# Revision tracking records
************

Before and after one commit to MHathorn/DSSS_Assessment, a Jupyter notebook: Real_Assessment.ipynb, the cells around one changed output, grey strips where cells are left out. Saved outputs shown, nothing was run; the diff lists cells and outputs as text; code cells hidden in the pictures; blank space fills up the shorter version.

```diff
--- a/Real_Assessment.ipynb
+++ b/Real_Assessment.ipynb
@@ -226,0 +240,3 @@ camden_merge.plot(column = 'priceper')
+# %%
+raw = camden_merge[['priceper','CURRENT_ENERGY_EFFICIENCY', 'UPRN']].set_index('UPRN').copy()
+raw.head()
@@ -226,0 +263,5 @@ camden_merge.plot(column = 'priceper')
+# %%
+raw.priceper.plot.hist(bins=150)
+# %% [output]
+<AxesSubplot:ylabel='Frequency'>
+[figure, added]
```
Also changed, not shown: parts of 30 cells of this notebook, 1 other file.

************

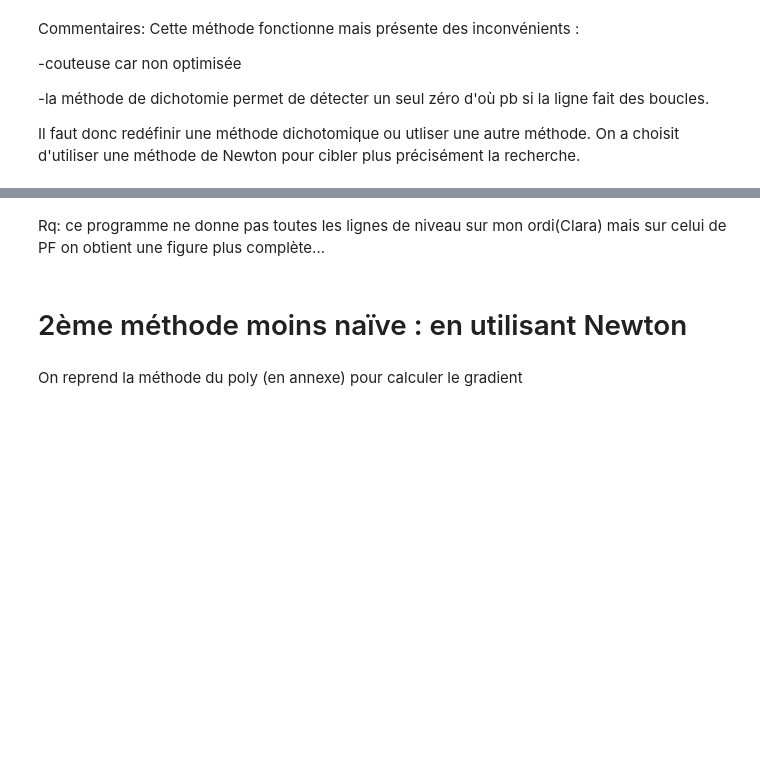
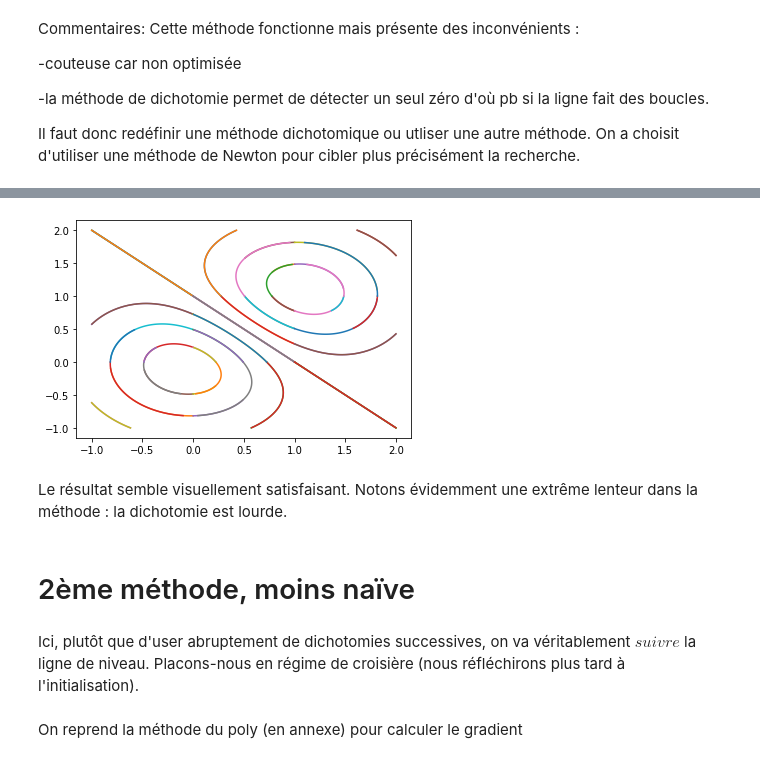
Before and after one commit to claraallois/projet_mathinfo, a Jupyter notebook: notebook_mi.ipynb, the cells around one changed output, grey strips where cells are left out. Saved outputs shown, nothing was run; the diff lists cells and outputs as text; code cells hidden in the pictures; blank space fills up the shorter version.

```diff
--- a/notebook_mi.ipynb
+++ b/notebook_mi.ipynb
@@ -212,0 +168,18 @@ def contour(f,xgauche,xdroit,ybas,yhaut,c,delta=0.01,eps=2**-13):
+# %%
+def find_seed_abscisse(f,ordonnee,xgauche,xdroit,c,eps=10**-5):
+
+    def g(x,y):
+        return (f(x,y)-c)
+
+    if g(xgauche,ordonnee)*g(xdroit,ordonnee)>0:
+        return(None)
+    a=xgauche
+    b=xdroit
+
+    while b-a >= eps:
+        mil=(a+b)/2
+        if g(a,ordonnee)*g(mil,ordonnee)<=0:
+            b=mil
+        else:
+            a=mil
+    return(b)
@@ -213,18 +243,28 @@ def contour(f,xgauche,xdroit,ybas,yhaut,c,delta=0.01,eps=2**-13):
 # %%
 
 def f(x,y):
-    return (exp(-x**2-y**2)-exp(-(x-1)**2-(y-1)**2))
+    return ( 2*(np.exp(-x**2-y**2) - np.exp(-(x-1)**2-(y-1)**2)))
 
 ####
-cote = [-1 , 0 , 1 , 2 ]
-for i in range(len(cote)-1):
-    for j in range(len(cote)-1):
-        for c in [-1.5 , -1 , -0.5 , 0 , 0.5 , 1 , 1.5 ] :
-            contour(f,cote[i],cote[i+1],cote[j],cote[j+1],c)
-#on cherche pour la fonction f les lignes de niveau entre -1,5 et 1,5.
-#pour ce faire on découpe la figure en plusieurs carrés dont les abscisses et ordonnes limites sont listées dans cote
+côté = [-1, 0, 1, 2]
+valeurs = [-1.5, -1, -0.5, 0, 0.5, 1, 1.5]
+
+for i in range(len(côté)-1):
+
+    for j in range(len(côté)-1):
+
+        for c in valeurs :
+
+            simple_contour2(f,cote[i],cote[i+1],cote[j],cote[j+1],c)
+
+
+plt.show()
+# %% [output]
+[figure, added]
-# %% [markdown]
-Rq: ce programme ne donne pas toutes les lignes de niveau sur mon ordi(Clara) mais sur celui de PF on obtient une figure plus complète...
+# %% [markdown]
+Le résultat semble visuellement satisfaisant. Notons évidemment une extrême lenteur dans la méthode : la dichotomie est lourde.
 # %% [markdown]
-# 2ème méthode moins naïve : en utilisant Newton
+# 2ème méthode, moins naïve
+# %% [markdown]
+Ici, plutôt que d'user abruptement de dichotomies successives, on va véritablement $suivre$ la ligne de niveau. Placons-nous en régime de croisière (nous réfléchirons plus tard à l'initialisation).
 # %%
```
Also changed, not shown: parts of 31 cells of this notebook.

************

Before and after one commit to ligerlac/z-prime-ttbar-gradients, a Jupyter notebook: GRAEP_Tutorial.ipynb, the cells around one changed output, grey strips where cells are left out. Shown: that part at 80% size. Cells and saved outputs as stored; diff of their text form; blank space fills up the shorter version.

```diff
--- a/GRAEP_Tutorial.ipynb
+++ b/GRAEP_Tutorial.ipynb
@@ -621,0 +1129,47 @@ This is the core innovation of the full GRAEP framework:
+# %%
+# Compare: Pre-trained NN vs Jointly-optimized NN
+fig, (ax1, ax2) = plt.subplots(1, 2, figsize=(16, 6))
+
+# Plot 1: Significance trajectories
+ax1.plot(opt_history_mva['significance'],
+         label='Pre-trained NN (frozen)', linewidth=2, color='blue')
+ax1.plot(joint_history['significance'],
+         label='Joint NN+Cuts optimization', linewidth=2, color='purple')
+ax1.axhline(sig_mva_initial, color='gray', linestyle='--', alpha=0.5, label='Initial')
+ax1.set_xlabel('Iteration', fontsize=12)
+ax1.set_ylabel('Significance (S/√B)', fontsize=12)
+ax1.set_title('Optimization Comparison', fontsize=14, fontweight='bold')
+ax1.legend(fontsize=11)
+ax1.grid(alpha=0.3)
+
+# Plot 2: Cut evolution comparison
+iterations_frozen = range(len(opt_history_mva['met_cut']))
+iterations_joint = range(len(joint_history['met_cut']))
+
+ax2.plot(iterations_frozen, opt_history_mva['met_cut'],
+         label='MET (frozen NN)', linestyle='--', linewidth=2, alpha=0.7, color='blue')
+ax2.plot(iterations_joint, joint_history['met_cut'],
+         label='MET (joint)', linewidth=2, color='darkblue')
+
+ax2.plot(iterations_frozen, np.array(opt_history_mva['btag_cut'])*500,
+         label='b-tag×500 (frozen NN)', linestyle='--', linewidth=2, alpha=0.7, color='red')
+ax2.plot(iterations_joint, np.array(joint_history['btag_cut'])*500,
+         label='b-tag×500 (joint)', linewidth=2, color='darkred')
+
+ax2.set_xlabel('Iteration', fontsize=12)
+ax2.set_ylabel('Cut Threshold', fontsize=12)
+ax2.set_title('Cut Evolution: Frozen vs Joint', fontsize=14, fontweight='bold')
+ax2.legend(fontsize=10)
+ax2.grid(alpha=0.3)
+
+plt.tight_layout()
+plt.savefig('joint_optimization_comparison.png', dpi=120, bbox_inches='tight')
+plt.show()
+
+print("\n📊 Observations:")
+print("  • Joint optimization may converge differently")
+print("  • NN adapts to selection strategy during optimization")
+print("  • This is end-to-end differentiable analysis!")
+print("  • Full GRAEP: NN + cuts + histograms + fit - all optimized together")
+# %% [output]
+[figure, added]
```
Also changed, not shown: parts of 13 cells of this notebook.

************

Return only the number of lines in the preceding records that contain the string "cote".

# Your response
6